CARMEL, Maine (NEWS CENTER) -- It's been one year since the massive pile-up of cars and trucks took place on I-95 in Carmel, Maine. 102 vehicles mangled and heaped over one another, involving 149 people. No one died in the pile-up, but there were several injuries.
Breanna Brown, who was a passenger in one of the vehicles involved, remembers that frightful day. "If you ever crunched a can, it was that loud, just magnified in your ears and just a lot of pain, all at once."
Brown burst her fourth lumbar vertebrae, causing her to undergo a 10-hour surgery. Her third to fifth lumbar vertebrae were fused as one, so Brown lost a lot of flexibility and range of motion.
"My bottom was in the passenger seat, the roof of the vehicle was touching the console, and I was wrapped around it, holding onto the steering wheel," she said.
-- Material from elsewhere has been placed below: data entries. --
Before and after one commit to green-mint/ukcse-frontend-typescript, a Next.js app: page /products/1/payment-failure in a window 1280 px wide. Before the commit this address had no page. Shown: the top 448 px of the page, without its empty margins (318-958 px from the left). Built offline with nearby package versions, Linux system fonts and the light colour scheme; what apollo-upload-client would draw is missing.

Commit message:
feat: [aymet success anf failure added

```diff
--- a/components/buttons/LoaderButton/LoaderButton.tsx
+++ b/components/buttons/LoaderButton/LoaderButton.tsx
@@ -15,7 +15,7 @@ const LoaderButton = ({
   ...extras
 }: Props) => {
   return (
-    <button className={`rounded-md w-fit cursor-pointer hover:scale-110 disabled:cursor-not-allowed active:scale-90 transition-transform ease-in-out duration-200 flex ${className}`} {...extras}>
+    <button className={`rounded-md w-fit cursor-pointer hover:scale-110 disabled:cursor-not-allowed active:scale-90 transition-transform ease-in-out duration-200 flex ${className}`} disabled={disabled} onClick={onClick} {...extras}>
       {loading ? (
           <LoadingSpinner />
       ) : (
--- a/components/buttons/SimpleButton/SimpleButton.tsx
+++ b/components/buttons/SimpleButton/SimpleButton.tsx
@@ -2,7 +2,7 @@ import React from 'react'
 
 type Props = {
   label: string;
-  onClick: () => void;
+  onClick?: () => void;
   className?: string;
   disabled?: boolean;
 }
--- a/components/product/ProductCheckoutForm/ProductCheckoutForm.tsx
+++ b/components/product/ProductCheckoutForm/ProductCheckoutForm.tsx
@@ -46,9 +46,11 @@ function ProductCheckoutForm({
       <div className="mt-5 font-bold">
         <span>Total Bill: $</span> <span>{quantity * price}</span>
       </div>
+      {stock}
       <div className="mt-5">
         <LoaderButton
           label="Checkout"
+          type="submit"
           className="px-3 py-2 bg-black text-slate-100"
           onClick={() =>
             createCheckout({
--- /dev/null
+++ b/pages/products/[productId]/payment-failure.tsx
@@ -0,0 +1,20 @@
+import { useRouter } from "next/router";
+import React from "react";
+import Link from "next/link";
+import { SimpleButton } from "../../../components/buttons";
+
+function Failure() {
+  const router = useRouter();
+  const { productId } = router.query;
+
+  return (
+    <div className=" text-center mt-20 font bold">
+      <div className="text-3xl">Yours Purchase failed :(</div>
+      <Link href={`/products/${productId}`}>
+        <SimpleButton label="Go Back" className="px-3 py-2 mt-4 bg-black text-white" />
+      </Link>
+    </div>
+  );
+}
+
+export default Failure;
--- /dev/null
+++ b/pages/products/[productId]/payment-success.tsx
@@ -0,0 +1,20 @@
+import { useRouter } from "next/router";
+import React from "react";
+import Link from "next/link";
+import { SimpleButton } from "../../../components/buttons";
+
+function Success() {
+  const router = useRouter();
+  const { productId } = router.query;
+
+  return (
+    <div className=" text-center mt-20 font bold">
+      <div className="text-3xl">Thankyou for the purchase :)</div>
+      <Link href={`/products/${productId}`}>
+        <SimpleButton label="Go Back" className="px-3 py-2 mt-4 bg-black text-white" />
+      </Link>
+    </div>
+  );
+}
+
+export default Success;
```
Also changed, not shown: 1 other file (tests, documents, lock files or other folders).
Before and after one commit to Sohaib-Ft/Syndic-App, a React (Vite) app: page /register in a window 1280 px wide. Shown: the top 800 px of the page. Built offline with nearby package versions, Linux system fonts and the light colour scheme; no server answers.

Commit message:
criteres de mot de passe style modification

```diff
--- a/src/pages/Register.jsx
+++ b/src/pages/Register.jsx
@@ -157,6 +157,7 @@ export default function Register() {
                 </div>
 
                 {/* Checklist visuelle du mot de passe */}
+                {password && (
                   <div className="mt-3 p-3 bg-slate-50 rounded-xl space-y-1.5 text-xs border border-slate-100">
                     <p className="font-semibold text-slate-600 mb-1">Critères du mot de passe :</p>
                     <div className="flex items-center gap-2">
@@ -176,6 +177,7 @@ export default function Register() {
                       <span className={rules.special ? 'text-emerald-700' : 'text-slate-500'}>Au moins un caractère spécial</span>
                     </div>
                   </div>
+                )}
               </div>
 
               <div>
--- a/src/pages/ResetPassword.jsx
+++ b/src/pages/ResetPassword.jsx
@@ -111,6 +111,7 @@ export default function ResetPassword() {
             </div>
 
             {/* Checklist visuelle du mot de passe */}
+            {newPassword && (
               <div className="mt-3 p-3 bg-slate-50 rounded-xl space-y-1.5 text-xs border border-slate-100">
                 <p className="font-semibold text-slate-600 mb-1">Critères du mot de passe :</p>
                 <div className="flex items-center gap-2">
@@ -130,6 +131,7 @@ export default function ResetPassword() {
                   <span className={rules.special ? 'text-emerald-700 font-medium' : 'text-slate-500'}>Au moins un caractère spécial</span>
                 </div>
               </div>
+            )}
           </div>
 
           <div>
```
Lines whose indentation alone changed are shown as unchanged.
Brown spent months going to physical therapy, but she is still in pain every day. "I still have a slight limp that I'm constantly trying to correct. I have a lot of numbness and just a lot of general pain in my back and hip area," she said.
Despite all the pain, she climbed on her motorcycle this past summer. "I just wanted to prove to myself that I was still me. I could still enjoy the things that I love. Even though my life has changed, I can still hold on to things that are important to me," said Brown.
Everyone who was involved in the accident or saw videos of it was shocked that everyone made it out safely. And in a strange twist, the massive accident may have saved a life.
"When my stepfather took hit CT-scan, they found a cancerous tumor on his kidney. We might not have known until it was affecting his health seriously and maybe we couldn't rewind the clock at that point," said Brown.
Peggy Leonard was another woman involved in the accident.
"I literally slalomed in my car through six cars and I hit a side rail," she said.
That's when a tractor trailer plowed into her Volkswagen, sending her spinning. When she looked up, another tractor trailer was heading right for her. "Some voice inside said to throw it in reverse. I just turned it a little, so it split my car open instead of hitting me head on. That little move probably saved me from very serious injury or possibly saved my life," said Leonard.
Leonard suffered injuries to her hip and shoulder.
It's been one year, and both Brown and Leonard said their lives have changed. "Because I had such a close call with my life, you have to live your life and do the things you want to do. You have to live for now," said Leonard.
"I can't stay mad at someone for a long time. I can't leave the house without telling people I love them. It's eye-opening when a near-death experience happens and you realize, 'wow, I do have an expiration date and it might be sooner than I thought'," said Brown.
Brown is still pursuing her dream to become an optometrist, and she said she's pushing towards that goal because she knows what it's like to rely on doctors. "I can't wait to become an optometrist and help people. It's going to be the most rewarding thing."
There is a GoFundMe page for Breanna Brown to help pay for medical bills, associated with last year's pile-up.
According to state police, there were a number of factors that caused the pile-up. After a lengthy investigation, they said speed, road conditions and weather conditions contributed to the crash.